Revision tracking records
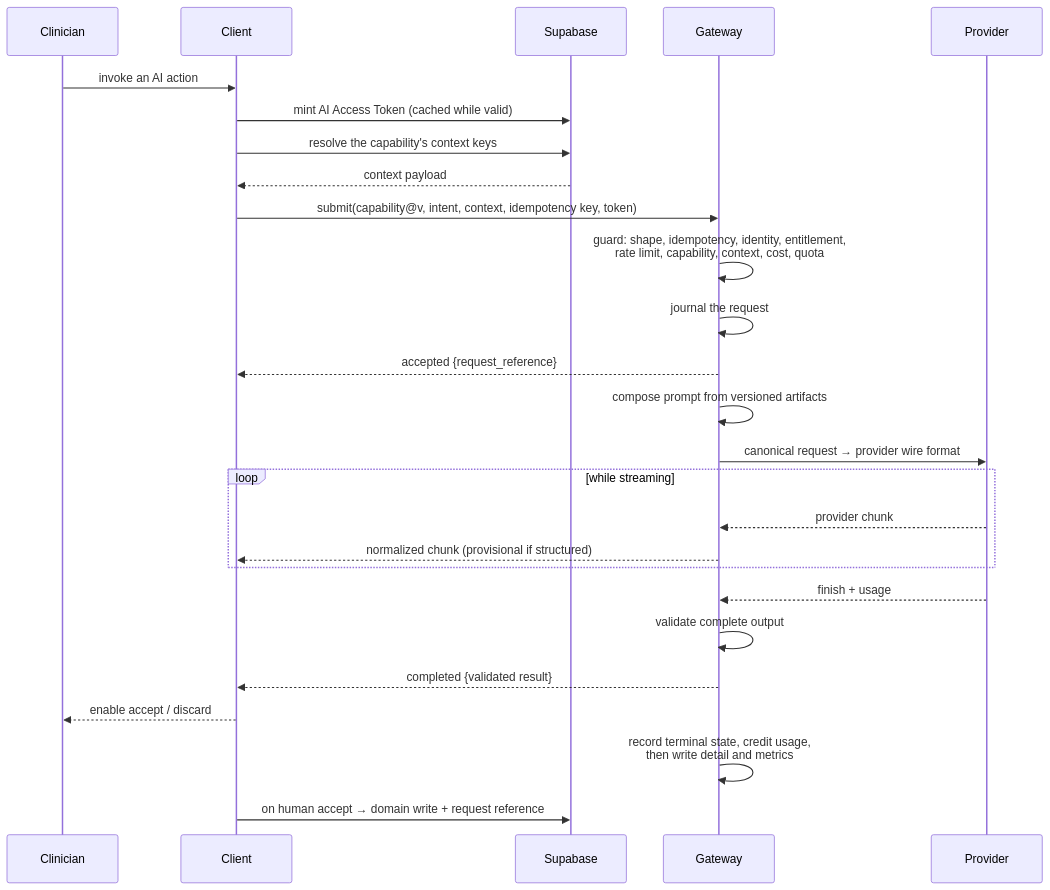
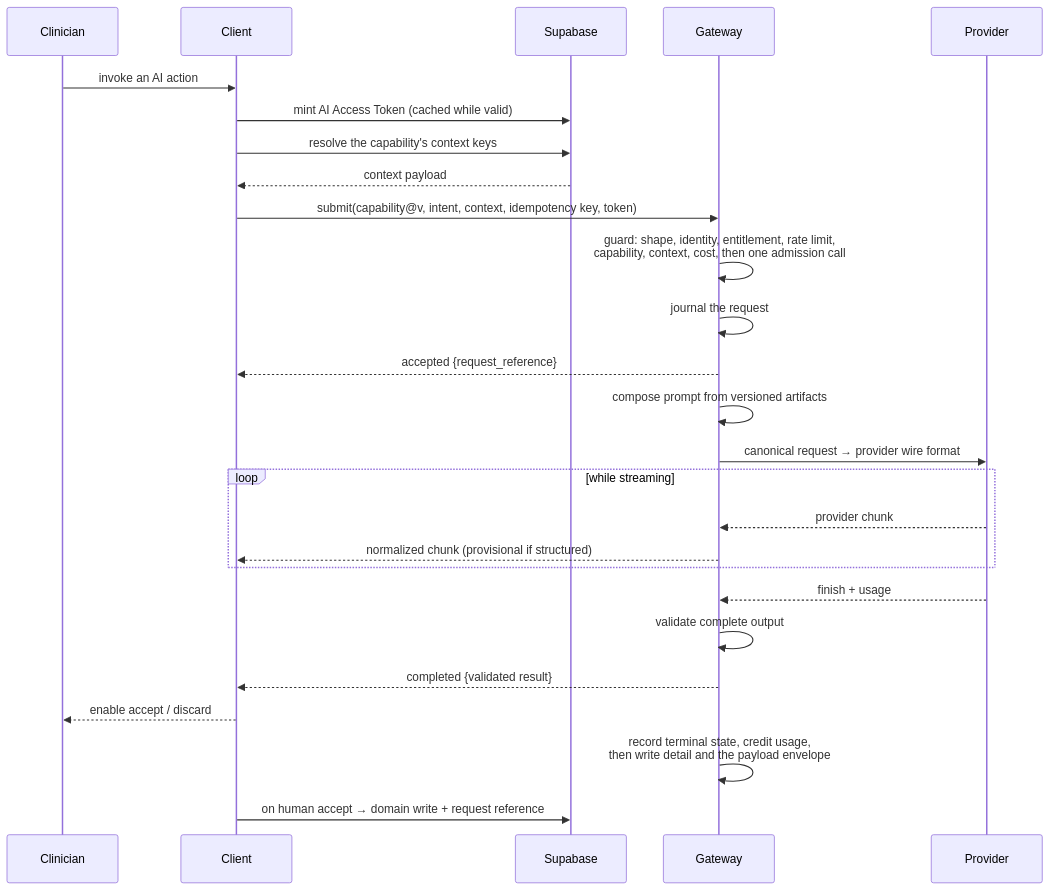
Before and after one commit to haythamosama95/AiClinic: the fourth of 6 diagrams in docs/architecture/17a-ai-platform-overview.md, drawn with Mermaid. The commit also changed other lines of this file and 7 other files, not shown here.

Commit message:
Adding AI Platform Architectural Documents and Delivery Plan along with the speckit driving commands

````diff
--- a/docs/architecture/17a-ai-platform-overview.md
+++ b/docs/architecture/17a-ai-platform-overview.md
@@ -370,32 +464,32 @@
 ```mermaid
 sequenceDiagram
     participant U as Clinician
     participant C as Client
     participant SB as Supabase
     participant GW as Gateway
     participant PRV as Provider
 
     U->>C: invoke an AI action
     C->>SB: mint AI Access Token (cached while valid)
     C->>SB: resolve the capability's context keys
     SB-->>C: context payload
     C->>GW: submit(capability@v, intent, context, idempotency key, token)
 
-    GW->>GW: guard: shape, idempotency, identity, entitlement,<br/>rate limit, capability, context, cost, quota
+    GW->>GW: guard: shape, identity, entitlement, rate limit,<br/>capability, context, cost, then one admission call
     GW->>GW: journal the request
     GW-->>C: accepted {request_reference}
 
     GW->>GW: compose prompt from versioned artifacts
     GW->>PRV: canonical request → provider wire format
     loop while streaming
         PRV-->>GW: provider chunk
         GW-->>C: normalized chunk (provisional if structured)
     end
     PRV-->>GW: finish + usage
     GW->>GW: validate complete output
     GW-->>C: completed {validated result}
     C-->>U: enable accept / discard
 
-    GW->>GW: record terminal state, credit usage,<br/>then write detail and metrics
+    GW->>GW: record terminal state, credit usage,<br/>then write detail and the payload envelope
     C->>SB: on human accept → domain write + request reference
 ```
````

What needs to be done: Search the entries for the string "capability" and collect each line that has it.

Answer space:
     C->>SB: resolve the capability's context keys
     C->>GW: submit(capability@v, intent, context, idempotency key, token)
-    GW->>GW: guard: shape, idempotency, identity, entitlement,<br/>rate limit, capability, context, cost, quota
+    GW->>GW: guard: shape, identity, entitlement, rate limit,<br/>capability, context, cost, then one admission call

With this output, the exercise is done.